▸ What needs to be done: Match on the string "both" in the entries below and return every matching line.

---------- Task data ----------

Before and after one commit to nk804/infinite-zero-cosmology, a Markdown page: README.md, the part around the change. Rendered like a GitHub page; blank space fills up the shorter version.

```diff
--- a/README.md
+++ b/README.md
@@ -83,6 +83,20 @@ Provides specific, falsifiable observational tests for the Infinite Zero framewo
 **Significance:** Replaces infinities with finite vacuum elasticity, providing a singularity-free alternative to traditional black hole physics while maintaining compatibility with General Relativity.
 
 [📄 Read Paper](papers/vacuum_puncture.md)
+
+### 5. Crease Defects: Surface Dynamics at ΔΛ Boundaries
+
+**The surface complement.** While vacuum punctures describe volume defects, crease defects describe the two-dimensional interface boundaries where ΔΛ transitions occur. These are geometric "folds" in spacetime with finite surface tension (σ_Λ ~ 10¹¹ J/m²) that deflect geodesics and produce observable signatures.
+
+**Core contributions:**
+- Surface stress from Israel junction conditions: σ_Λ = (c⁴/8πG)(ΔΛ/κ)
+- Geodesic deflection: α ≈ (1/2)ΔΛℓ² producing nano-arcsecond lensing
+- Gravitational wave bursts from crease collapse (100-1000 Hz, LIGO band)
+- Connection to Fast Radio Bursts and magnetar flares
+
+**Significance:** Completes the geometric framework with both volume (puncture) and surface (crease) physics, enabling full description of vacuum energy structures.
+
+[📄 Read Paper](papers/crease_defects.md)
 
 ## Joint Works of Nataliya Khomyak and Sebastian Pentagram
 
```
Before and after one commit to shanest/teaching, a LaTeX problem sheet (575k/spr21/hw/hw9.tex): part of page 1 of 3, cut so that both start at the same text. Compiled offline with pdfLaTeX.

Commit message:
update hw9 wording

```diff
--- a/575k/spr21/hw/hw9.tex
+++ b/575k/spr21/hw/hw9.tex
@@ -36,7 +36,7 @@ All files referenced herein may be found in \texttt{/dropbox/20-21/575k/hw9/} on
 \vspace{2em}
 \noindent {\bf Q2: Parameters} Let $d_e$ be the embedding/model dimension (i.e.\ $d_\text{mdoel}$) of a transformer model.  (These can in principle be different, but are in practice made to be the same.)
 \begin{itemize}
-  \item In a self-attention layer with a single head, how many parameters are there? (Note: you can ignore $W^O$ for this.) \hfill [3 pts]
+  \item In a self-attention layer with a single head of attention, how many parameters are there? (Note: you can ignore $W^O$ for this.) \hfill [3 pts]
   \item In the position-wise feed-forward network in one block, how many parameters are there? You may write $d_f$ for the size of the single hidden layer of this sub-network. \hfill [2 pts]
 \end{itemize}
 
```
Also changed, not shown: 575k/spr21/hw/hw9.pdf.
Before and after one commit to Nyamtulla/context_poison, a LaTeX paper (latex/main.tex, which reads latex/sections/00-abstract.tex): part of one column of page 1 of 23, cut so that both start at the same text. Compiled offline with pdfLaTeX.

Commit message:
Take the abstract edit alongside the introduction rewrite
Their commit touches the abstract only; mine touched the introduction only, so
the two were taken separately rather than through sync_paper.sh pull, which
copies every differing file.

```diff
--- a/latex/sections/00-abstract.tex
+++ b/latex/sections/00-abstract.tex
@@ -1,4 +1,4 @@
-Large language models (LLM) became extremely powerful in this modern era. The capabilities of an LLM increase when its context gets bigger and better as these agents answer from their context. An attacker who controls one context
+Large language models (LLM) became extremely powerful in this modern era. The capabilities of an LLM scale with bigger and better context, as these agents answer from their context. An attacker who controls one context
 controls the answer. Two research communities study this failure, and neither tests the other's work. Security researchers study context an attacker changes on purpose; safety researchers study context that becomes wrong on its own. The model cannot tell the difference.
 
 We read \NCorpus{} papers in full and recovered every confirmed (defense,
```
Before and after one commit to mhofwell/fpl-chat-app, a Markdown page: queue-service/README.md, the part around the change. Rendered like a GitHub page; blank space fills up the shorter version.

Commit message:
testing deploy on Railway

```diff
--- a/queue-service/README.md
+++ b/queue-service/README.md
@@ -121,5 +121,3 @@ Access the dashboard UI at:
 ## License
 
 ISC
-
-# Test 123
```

----------

▸ Solution:
+**Significance:** Completes the geometric framework with both volume (puncture) and surface (crease) physics, enabling full description of vacuum energy structures.
Before and after one commit to shanest/teaching, a LaTeX problem sheet (575k/spr21/hw/hw9.tex): part of page 1 of 3, cut so that both start at the same text. Compiled offline with pdfLaTeX.
Before and after one commit to Nyamtulla/context_poison, a LaTeX paper (latex/main.tex, which reads latex/sections/00-abstract.tex): part of one column of page 1 of 23, cut so that both start at the same text. Compiled offline with pdfLaTeX.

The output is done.